Advances in cancer research over the recent decades have been plentiful and often successful, with 5 year survival rates increasing almost uniformly across the board. The advent of new technologies has presented solutions for yesterday’s barriers to research, allowing us to leap forward in our ability to prevent, diagnose, and treat various cancers. Developments in omics studies has provided new insights into the underlying molecular basis of different cancers and their subtypes, greatly enhancing our understanding of the vast heterogeneity that exists. Progress in our ability to diagnose and detect early-stage cancers has resulted in numerous screening and prevention programs. Novel imaging technologies allow us to study and comprehend cancers with greater clarity than ever before. Although the field, as a whole, has experienced many successes, arduous challenges must be overcome in order to see continued success. The truth of the matter is cancer related deaths continue to rise in number worldwide, especially in lower- and middle-income countries. It is evident that there is still a lot of work to be done. This Frontiers in Oncology Special Issue marks the 1st edition of a collection of selected articles published in the journal over the course of the previous calendar year, highlighting ongoing research and advances being carried out in the different disciplines of cancer research.

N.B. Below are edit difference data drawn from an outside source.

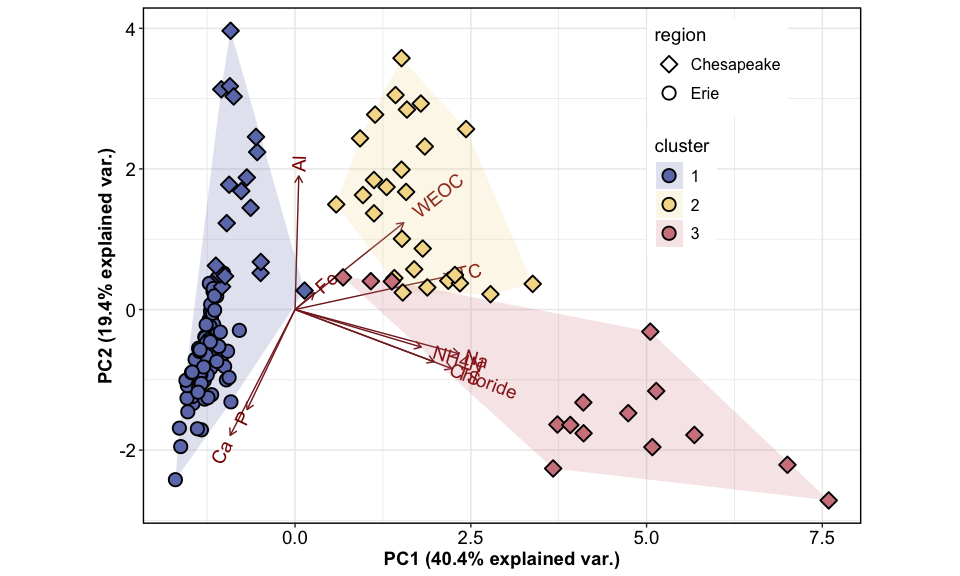
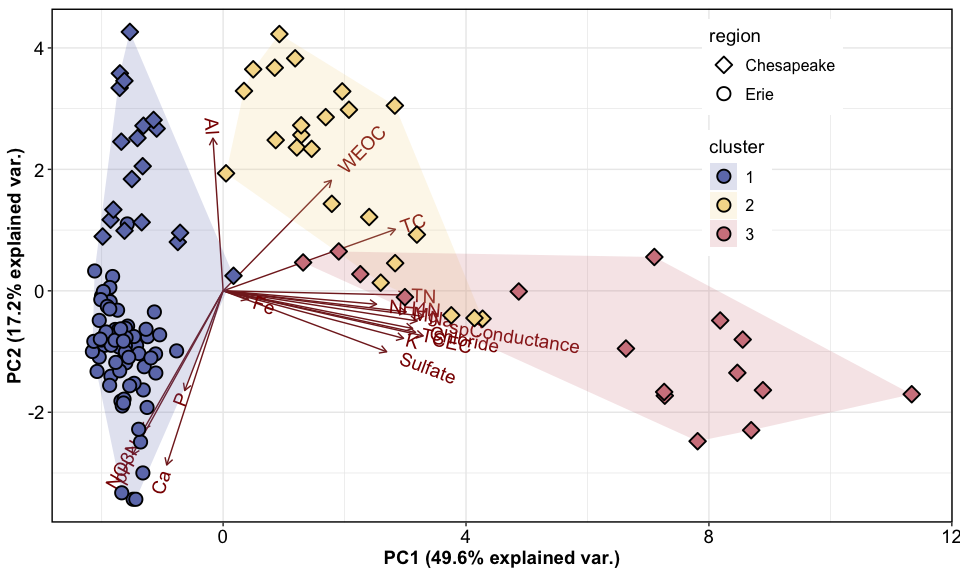
update figures

diff --git a/3-reports/manuscript_figures.md b/3-reports/manuscript_figures.md
@@ -11,8 +11,6 @@ Synpotic Soil Characterization
 
 ![](manuscript_figures_files/figure-gfm/map-1.png)<!-- -->
 
-![](manuscript_figures_files/figure-gfm/map-poster-1.png)<!-- -->
-
 ------------------------------------------------------------------------
 
 ## 0. Correlations
@@ -44,21 +42,15 @@ Click to Open
 
 ### Overall PCAs
 
-![](manuscript_figures_files/figure-gfm/pca_gg-1.png)<!-- -->
+### PCA with clusters
+
+![](manuscript_figures_files/figure-gfm/cluster_pca-1.png)<!-- -->
 
 ![](manuscript_figures_files/figure-gfm/pca_gg_regions-1.png)<!-- -->
 
 ### Drivers and loadings
 
 ![](manuscript_figures_files/figure-gfm/pc_gg-1.png)<!-- -->
-
-### Clustering
-
-![](manuscript_figures_files/figure-gfm/cluster_gg-1.png)<!-- -->
-
-### PCA with clusters
-
-![](manuscript_figures_files/figure-gfm/cluster_pca-1.png)<!-- -->
 
 ------------------------------------------------------------------------
 
@@ -85,10 +77,6 @@ Click to Open
 
 ## 2. Each analyte
 
-### Normalized values - v1
-
-![](manuscript_figures_files/figure-gfm/scaled_gg1-1.png)<!-- -->
-
 ### Normalized values - v2
 
 ![](manuscript_figures_files/figure-gfm/scaled_gg2-1.png)<!-- -->
@@ -105,25 +93,19 @@ Click to Open
 
 ### Overall PCAs
 
-![](manuscript_figures_files/figure-gfm/v2-pca_gg-1.png)<!-- -->
-
-![](manuscript_figures_files/figure-gfm/v2-pca_gg_regions-1.png)<!-- -->
-
-![](manuscript_figures_files/figure-gfm/v2-pca_gg_regions-poster-1.png)<!-- -->![](manuscript_figures_files/figure-gfm/v2-pca_gg_regions-poster-2.png)<!-- -->
-
-### Drivers and loadings
-
-![](manuscript_figures_files/figure-gfm/v2-pc_gg-1.png)<!-- -->
-
-### Clustering
-
-![](manuscript_figures_files/figure-gfm/v2-cluster_gg-1.png)<!-- -->
-
 ### PCA with clusters
 
 ![](manuscript_figures_files/figure-gfm/v2-cluster_pca-1.png)<!-- -->
 
 ------------------------------------------------------------------------
+
+## PCA by region
+
+![](manuscript_figures_files/figure-gfm/v2-pca_gg_regions-1.png)<!-- -->
+
+### Drivers and loadings
+
+![](manuscript_figures_files/figure-gfm/v2-pc_gg-1.png)<!-- -->
 
 ## 1b. PERMANOVA
 
@@ -148,25 +130,15 @@ Click to Open
 
 ## 2. Each analyte
 
-### Normalized values - v1
+### Normalized values
 
-### Normalized values - v2
-
-![](manuscript_figures_files/figure-gfm/v2-scaled_gg2-1.png)<!-- -->
-
-![](manuscript_figures_files/figure-gfm/v2-scaled_gg2_split-1.png)<!-- -->
+### only select analytes
 
 ![](manuscript_figures_files/figure-gfm/v2-scaled_gg2_split-NEW-1.png)<!-- -->
-
-### GWI only
-
-![](manuscript_figures_files/figure-gfm/v2-scaled_gg2_gwi-1.png)<!-- -->
 
 # Specific analytes
 
 ![](manuscript_figures_files/figure-gfm/analytesx-3-1.png)<!-- -->
-
-![](manuscript_figures_files/figure-gfm/analytesx-4-1.png)<!-- -->
 
 ## Chesapeake-only plots for GWI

The renowned Oxford Dictionary of Saints returns in a revised and updated form, providing concise accounts of the lives, cults, and artistic associations of over 1,400 saints, from the famous to the obscure. Featuring new entries on recently canonized saints from around the world, and a new appendix on pilgrimages.
Taking Northern Ireland as its primary case study, this book applies the burgeoning literature in memory studies to the primary question of transitional justice: how shall societies and individuals reckon with a traumatic past? Joseph Robinson argues that without understanding how memory shapes, moulds, and frames narratives of the past in the minds of communities and individuals, theorists and practitioners may not be able to fully appreciate the complex, emotive realities of transitional political landscapes. Drawing on interviews with what the author terms "memory curators," coupled with a robust analysis of secondary literature from a range of transitional cases, the book analyses how the bodies of the dead, the injured, and the traumatised are written into - or written out of - transitional justice. The author argues that scholars cannot appreciate the dynamism of transitional memory-space unless they first engage with the often silenced or marginalised voices whose memories remain trapped behind the antagonistic politics of fear and division. Ultimately challenging the imperative of national reconciliation, the author argues for a politics of public memory that incubates at multiple nodes of social production and can facilitate a vibrant, democratic debate over the ways in which a traumatic past can or should be remembered.